Why Should Recyclables Be Cleaned?
Contamination for recyclables is considered anything that reduces the value of the recyclable. When recycling companies that handle recycling must sort through and dispose of any recyclables that can’t be salvaged at their own expense, filling landfills with what could have been reused. Worse still, common practice among recycling companies is to transfer contamination fees to the office recycling program, essentially charging commercial businesses for the loss. One single jar of sauce can ruin a whole bin of recycling and ruin the integrity of the product. If kept clean and dry, one single sheet of paper can be reused 4 to 6 times. But when ruined, the fibers become brittle and begin to fall apart, resulting in an almost zero percent recyclability. As a common rule, cardboard should be crisp, not soggy, and plastic, while rinsed and cleaned at a recycling facility, should be fairly free from dirt and grime.
Four Steps to Prepping Recycling
- Empty the bottles, boxes, or containers of all food or liquid.
- Rinse the majority of the residue out that can stick to plastic or glass. Warm water helps remove excess residue.
- Swish around the water to loosen up debris. Skip this step for cardboard or paper products.
- Shake or dry the recyclables after a rinse so that water doesn’t get on the paper product. Close the lid to the recycling bin to prevent rain from ruining any recyclables.
- Scrape off any stubborn residue remaining with a spoon or sponge.
In just a few simple steps, your recyclables can go from trash to treasure.

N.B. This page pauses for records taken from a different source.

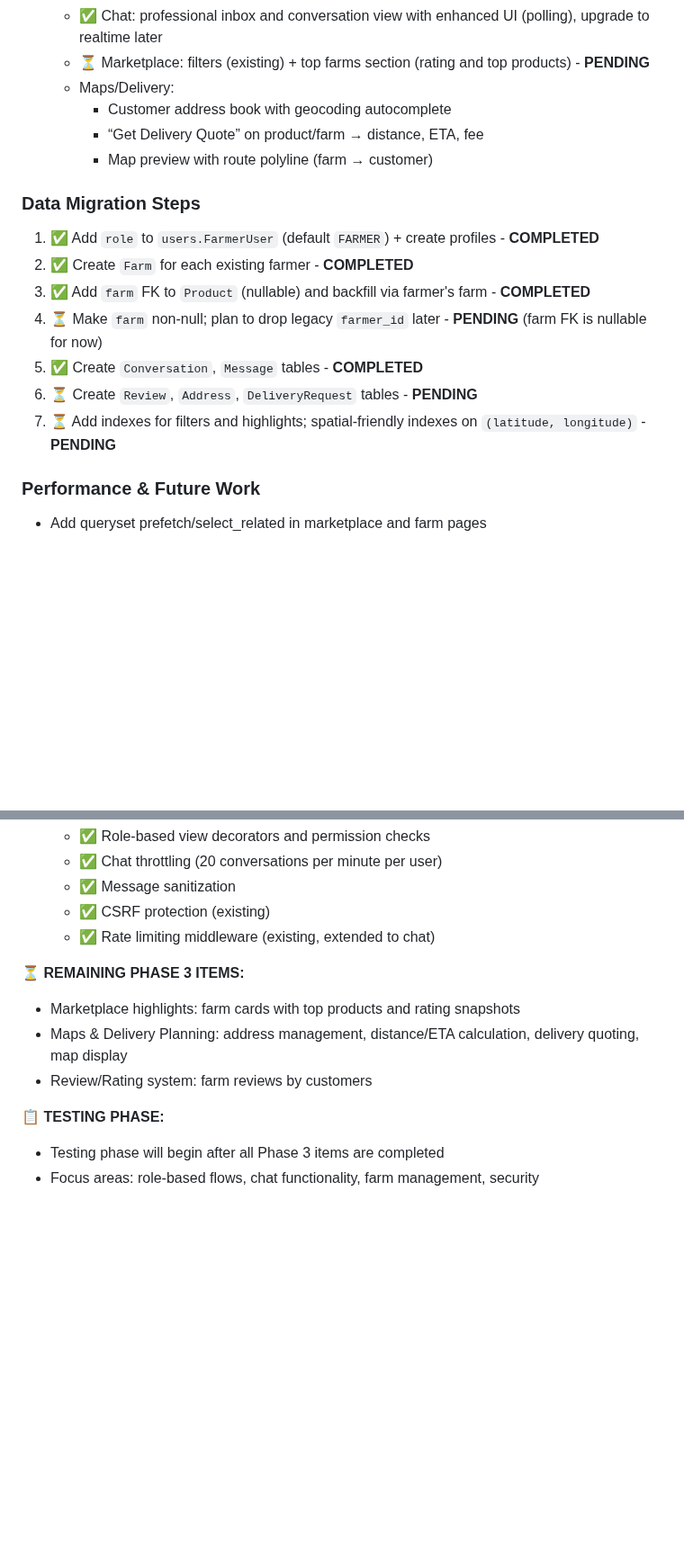
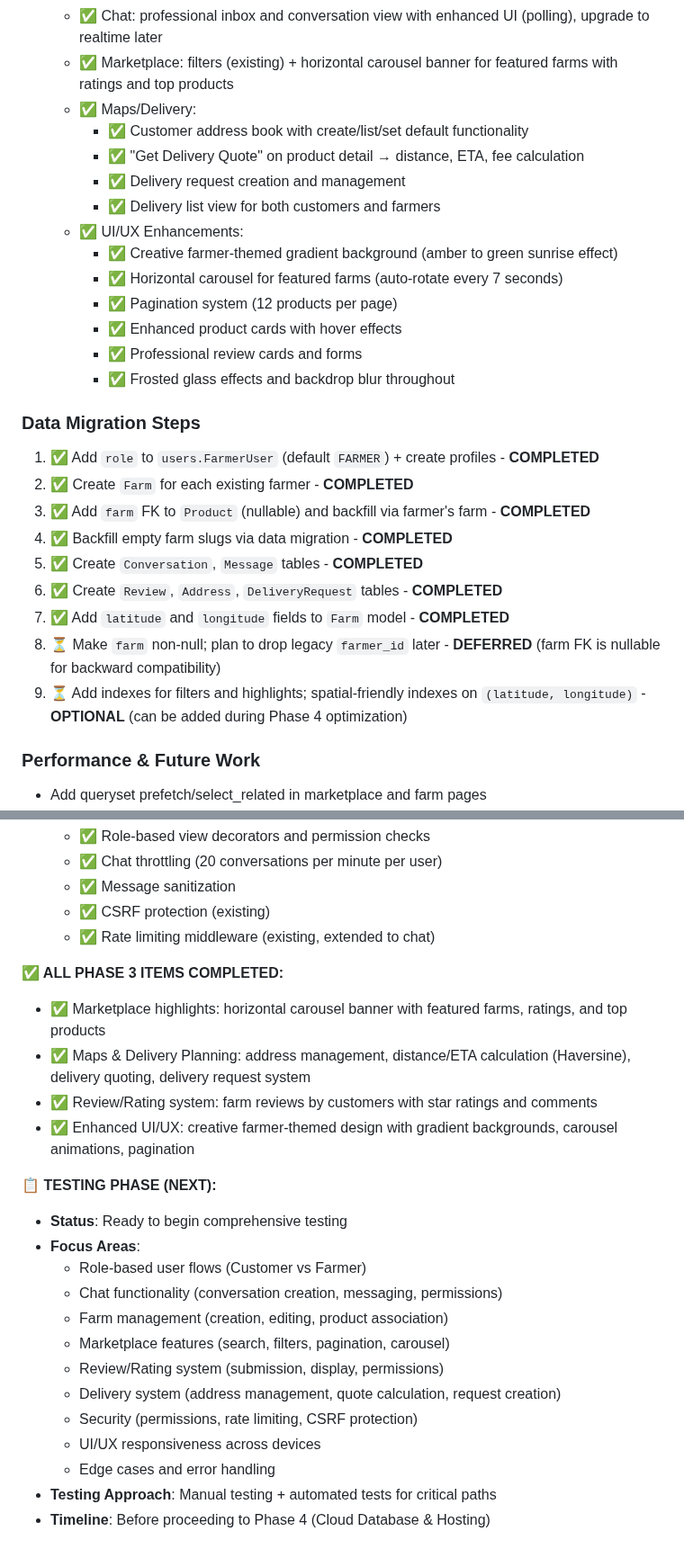
Before and after one commit to Kzu0-afk/farmIT-main, a Markdown page: FarmIT_COMPREHENSIVE.MD, 2 parts joined by grey strips. Shown at 90% size. GitHub-like rendering; blank space fills up the shorter version.

```diff
--- a/FarmIT_COMPREHENSIVE.MD
+++ b/FarmIT_COMPREHENSIVE.MD
@@ -315,18 +326,28 @@ If validated regionally, FarmIt can evolve into:
   - ✅ Chat: professional inbox and conversation view with enhanced UI (polling), upgrade to realtime later
-  - ⏳ Marketplace: filters (existing) + top farms section (rating and top products) - **PENDING**
-  - Maps/Delivery:
-    - Customer address book with geocoding autocomplete
-    - “Get Delivery Quote” on product/farm → distance, ETA, fee
-    - Map preview with route polyline (farm → customer)
+  - ✅ Marketplace: filters (existing) + horizontal carousel banner for featured farms with ratings and top products
+  - ✅ Maps/Delivery:
+    - ✅ Customer address book with create/list/set default functionality
+    - ✅ "Get Delivery Quote" on product detail → distance, ETA, fee calculation
+    - ✅ Delivery request creation and management
+    - ✅ Delivery list view for both customers and farmers
+  - ✅ UI/UX Enhancements:
+    - ✅ Creative farmer-themed gradient background (amber to green sunrise effect)
+    - ✅ Horizontal carousel for featured farms (auto-rotate every 7 seconds)
+    - ✅ Pagination system (12 products per page)
+    - ✅ Enhanced product cards with hover effects
+    - ✅ Professional review cards and forms
+    - ✅ Frosted glass effects and backdrop blur throughout
 
 ### Data Migration Steps
 1) ✅ Add `role` to `users.FarmerUser` (default `FARMER`) + create profiles - **COMPLETED**
 2) ✅ Create `Farm` for each existing farmer - **COMPLETED**
 3) ✅ Add `farm` FK to `Product` (nullable) and backfill via farmer's farm - **COMPLETED**
-4) ⏳ Make `farm` non-null; plan to drop legacy `farmer_id` later - **PENDING** (farm FK is nullable for now)
+4) ✅ Backfill empty farm slugs via data migration - **COMPLETED**
 5) ✅ Create `Conversation`, `Message` tables - **COMPLETED**
-6) ⏳ Create `Review`, `Address`, `DeliveryRequest` tables - **PENDING**
-7) ⏳ Add indexes for filters and highlights; spatial-friendly indexes on `(latitude, longitude)` - **PENDING**
+6) ✅ Create `Review`, `Address`, `DeliveryRequest` tables - **COMPLETED**
+7) ✅ Add `latitude` and `longitude` fields to `Farm` model - **COMPLETED**
+8) ⏳ Make `farm` non-null; plan to drop legacy `farmer_id` later - **DEFERRED** (farm FK is nullable for backward compatibility)
+9) ⏳ Add indexes for filters and highlights; spatial-friendly indexes on `(latitude, longitude)` - **OPTIONAL** (can be added during Phase 4 optimization)
 
 ### Performance & Future Work
 - Add queryset prefetch/select_related in marketplace and farm pages
@@ -370,11 +391,23 @@ If validated regionally, FarmIt can evolve into:
    - ✅ CSRF protection (existing)
    - ✅ Rate limiting middleware (existing, extended to chat)
 
-**⏳ REMAINING PHASE 3 ITEMS:**
-- Marketplace highlights: farm cards with top products and rating snapshots
-- Maps & Delivery Planning: address management, distance/ETA calculation, delivery quoting, map display
-- Review/Rating system: farm reviews by customers
+**✅ ALL PHASE 3 ITEMS COMPLETED:**
+- ✅ Marketplace highlights: horizontal carousel banner with featured farms, ratings, and top products
+- ✅ Maps & Delivery Planning: address management, distance/ETA calculation (Haversine), delivery quoting, delivery request system
+- ✅ Review/Rating system: farm reviews by customers with star ratings and comments
+- ✅ Enhanced UI/UX: creative farmer-themed design with gradient backgrounds, carousel animations, pagination
 
-**📋 TESTING PHASE:**
-- Testing phase will begin after all Phase 3 items are completed
-- Focus areas: role-based flows, chat functionality, farm management, security
+**📋 TESTING PHASE (NEXT):**
+- **Status**: Ready to begin comprehensive testing
+- **Focus Areas**:
+  - Role-based user flows (Customer vs Farmer)
+  - Chat functionality (conversation creation, messaging, permissions)
+  - Farm management (creation, editing, product association)
+  - Marketplace features (search, filters, pagination, carousel)
+  - Review/Rating system (submission, display, permissions)
+  - Delivery system (address management, quote calculation, request creation)
+  - Security (permissions, rate limiting, CSRF protection)
+  - UI/UX responsiveness across devices
+  - Edge cases and error handling
+- **Testing Approach**: Manual testing + automated tests for critical paths
+- **Timeline**: Before proceeding to Phase 4 (Cloud Database & Hosting)
```
Also changed, not shown: other parts of FarmIT_COMPREHENSIVE.MD (+47 -36 lines).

For more information about commercial recycling or to schedule your recycling pickup, contact Mission Recycle.